:: YOUR INSTRUCTIONS ::
Each line of the entries that mentions the string "href" needs to be reported.

:: MATERIAL PROVIDED ::
[Start of Attachment]
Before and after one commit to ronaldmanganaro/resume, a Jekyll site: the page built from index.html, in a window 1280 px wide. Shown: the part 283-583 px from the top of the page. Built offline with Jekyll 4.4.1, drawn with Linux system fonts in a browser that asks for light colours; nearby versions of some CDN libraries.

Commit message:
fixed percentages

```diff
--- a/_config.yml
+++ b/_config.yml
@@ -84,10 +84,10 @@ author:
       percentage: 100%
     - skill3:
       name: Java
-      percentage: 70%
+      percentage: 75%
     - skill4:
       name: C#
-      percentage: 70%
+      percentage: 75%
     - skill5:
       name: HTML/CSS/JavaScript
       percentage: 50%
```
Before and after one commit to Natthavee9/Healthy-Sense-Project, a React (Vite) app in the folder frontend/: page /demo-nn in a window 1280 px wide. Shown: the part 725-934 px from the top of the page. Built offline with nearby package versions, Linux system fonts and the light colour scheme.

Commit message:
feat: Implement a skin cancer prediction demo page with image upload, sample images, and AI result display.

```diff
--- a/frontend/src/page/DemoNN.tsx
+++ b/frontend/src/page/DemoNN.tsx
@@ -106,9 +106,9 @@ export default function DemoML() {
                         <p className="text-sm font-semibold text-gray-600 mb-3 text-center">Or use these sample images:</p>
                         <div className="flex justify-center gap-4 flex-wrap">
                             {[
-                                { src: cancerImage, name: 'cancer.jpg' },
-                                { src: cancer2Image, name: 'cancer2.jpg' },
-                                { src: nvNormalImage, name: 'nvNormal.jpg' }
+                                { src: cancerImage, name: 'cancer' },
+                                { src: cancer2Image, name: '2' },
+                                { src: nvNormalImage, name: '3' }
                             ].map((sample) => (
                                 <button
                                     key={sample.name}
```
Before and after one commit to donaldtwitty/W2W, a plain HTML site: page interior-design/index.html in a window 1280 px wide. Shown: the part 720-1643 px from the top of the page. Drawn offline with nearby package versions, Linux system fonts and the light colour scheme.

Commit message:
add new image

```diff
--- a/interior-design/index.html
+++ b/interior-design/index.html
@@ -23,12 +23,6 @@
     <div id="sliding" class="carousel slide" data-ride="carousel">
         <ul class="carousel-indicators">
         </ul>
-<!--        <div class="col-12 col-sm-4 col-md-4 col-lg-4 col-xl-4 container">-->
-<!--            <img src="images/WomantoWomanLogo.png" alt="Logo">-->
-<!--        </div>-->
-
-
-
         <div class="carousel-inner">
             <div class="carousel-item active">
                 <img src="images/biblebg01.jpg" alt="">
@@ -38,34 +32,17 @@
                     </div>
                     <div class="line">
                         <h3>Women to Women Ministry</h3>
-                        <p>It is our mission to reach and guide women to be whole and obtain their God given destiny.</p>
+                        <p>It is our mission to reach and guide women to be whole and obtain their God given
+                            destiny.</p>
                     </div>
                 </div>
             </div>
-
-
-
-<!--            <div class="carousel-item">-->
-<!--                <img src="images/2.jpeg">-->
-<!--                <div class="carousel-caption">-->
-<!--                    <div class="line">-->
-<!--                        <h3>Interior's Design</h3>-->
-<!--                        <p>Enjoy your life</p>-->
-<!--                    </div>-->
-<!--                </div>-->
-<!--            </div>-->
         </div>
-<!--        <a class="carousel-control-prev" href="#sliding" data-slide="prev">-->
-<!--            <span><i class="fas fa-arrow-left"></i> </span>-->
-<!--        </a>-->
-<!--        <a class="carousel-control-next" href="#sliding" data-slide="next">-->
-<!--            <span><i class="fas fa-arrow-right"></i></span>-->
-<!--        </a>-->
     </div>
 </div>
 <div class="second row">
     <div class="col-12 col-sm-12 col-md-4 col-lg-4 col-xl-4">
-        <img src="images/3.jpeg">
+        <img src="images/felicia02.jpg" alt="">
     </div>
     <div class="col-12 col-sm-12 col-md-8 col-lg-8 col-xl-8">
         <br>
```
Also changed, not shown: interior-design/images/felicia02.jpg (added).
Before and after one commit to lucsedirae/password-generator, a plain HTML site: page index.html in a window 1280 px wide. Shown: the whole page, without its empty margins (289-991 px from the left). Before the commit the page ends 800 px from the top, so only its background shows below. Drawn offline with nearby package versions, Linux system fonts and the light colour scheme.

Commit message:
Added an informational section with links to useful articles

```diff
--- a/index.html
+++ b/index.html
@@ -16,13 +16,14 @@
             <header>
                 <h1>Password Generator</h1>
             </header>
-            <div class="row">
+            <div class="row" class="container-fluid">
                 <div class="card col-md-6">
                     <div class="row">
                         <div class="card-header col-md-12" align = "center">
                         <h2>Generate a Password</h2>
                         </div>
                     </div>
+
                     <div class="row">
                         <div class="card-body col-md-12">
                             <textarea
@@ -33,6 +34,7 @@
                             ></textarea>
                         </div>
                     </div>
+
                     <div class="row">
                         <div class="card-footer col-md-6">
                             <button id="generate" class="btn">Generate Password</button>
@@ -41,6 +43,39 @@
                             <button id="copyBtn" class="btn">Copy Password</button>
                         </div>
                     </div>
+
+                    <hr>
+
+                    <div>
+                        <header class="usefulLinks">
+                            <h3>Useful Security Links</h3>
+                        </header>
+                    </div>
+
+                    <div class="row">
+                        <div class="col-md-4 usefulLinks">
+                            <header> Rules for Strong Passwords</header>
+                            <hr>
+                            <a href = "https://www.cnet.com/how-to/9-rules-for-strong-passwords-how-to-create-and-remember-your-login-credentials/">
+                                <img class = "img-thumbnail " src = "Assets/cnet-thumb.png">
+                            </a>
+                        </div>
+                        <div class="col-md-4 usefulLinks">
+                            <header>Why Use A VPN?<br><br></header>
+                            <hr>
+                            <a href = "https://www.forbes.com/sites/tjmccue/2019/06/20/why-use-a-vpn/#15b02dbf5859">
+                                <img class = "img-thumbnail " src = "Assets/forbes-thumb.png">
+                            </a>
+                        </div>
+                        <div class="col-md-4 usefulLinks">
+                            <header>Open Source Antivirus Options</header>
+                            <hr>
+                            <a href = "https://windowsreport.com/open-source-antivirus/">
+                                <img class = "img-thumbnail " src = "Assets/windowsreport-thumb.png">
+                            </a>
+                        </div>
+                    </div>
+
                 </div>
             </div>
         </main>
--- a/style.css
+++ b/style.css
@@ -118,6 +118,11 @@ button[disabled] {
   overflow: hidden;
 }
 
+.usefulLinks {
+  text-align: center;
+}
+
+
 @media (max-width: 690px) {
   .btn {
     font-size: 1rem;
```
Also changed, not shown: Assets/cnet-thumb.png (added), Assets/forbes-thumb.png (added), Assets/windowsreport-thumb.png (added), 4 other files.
[End of Attachment]
:: EXERCISE SOLUTION ::
-<!--        <a class="carousel-control-prev" href="#sliding" data-slide="prev">-->
-<!--        <a class="carousel-control-next" href="#sliding" data-slide="next">-->
+                            <a href = "https://www.cnet.com/how-to/9-rules-for-strong-passwords-how-to-create-and-remember-your-login-credentials/">
+                            <a href = "https://www.forbes.com/sites/tjmccue/2019/06/20/why-use-a-vpn/#15b02dbf5859">
+                            <a href = "https://windowsreport.com/open-source-antivirus/">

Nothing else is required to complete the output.